Given data:
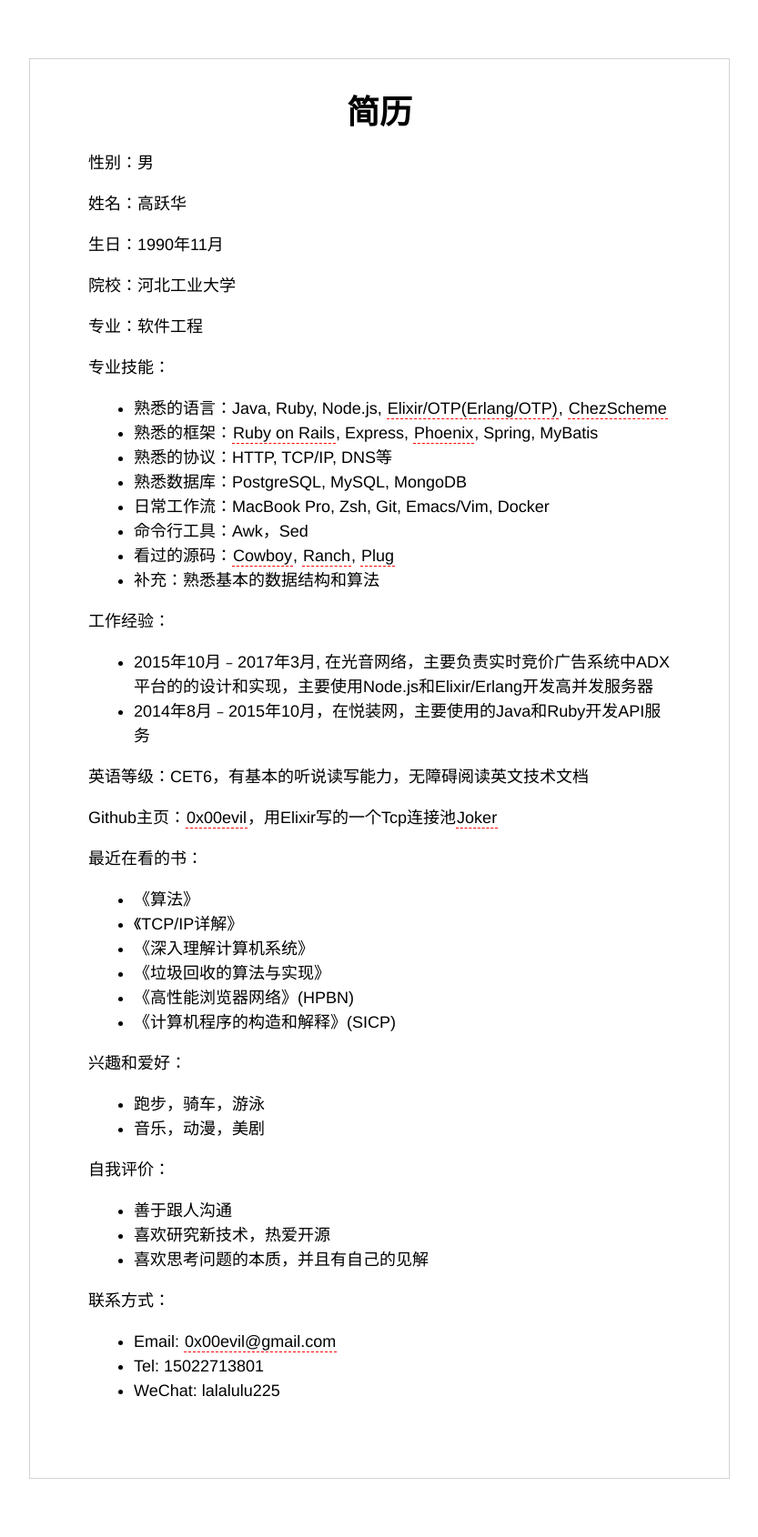
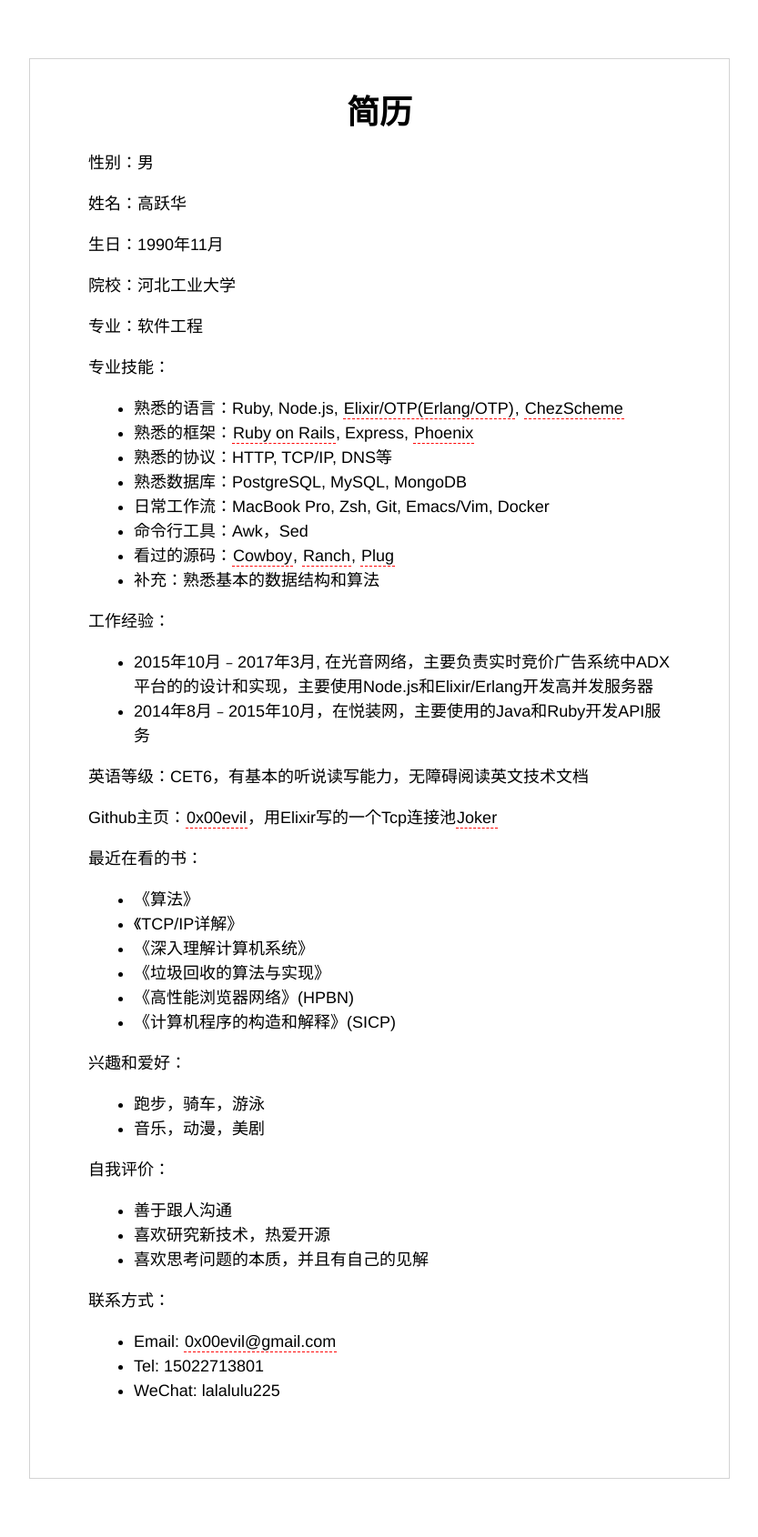
Before and after one commit to 0x00evil/0x00evil.github.io, a Jekyll site: the page built from _posts/2014-10-18-resume.html, in a window 1280 px wide. Shown: the whole page at 91% size, without its empty margins (224-1057 px from the left). Built offline with Jekyll 4.4.1, drawn with Linux system fonts in a browser that asks for light colours.

Commit message:
update resume

```diff
--- a/_posts/2014-10-18-resume.html
+++ b/_posts/2014-10-18-resume.html
@@ -11,8 +11,8 @@ title: 简历
 <p>专业：软件工程</p>
 <p>专业技能：
   <ul>
-      <li>熟悉的语言：Java, Ruby, Node.js, <a href="http://elixir-lang.org/">Elixir/OTP(Erlang/OTP)</a>, <a href="https://cisco.github.io/ChezScheme/">ChezScheme</a></li>
-      <li>熟悉的框架：<a href="http://rubyonrails.org/">Ruby on Rails</a>, Express, <a href="http://www.phoenixframework.org/">Phoenix</a>, Spring, MyBatis</li>
+      <li>熟悉的语言：Ruby, Node.js, <a href="http://elixir-lang.org/">Elixir/OTP(Erlang/OTP)</a>, <a href="https://cisco.github.io/ChezScheme/">ChezScheme</a></li>
+      <li>熟悉的框架：<a href="http://rubyonrails.org/">Ruby on Rails</a>, Express, <a href="http://www.phoenixframework.org/">Phoenix</a></li>
       <li>熟悉的协议：HTTP, TCP/IP, DNS等</li>
       <li>熟悉数据库：PostgreSQL, MySQL, MongoDB</li>
       <li>日常工作流：MacBook Pro, Zsh, Git, Emacs/Vim, Docker</li>
```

Exercise:
Set down the records in full and exactly. Do not carry over any image.

Answer to the exercise:
Before and after one commit to 0x00evil/0x00evil.github.io, a Jekyll site: the page built from _posts/2014-10-18-resume.html, in a window 1280 px wide. Shown: the whole page at 91% size, without its empty margins (224-1057 px from the left). Built offline with Jekyll 4.4.1, drawn with Linux system fonts in a browser that asks for light colours.

Commit message:
update resume

```diff
--- a/_posts/2014-10-18-resume.html
+++ b/_posts/2014-10-18-resume.html
@@ -11,8 +11,8 @@ title: 简历
 <p>专业：软件工程</p>
 <p>专业技能：
   <ul>
-      <li>熟悉的语言：Java, Ruby, Node.js, <a href="http://elixir-lang.org/">Elixir/OTP(Erlang/OTP)</a>, <a href="https://cisco.github.io/ChezScheme/">ChezScheme</a></li>
-      <li>熟悉的框架：<a href="http://rubyonrails.org/">Ruby on Rails</a>, Express, <a href="http://www.phoenixframework.org/">Phoenix</a>, Spring, MyBatis</li>
+      <li>熟悉的语言：Ruby, Node.js, <a href="http://elixir-lang.org/">Elixir/OTP(Erlang/OTP)</a>, <a href="https://cisco.github.io/ChezScheme/">ChezScheme</a></li>
+      <li>熟悉的框架：<a href="http://rubyonrails.org/">Ruby on Rails</a>, Express, <a href="http://www.phoenixframework.org/">Phoenix</a></li>
       <li>熟悉的协议：HTTP, TCP/IP, DNS等</li>
       <li>熟悉数据库：PostgreSQL, MySQL, MongoDB</li>
       <li>日常工作流：MacBook Pro, Zsh, Git, Emacs/Vim, Docker</li>
```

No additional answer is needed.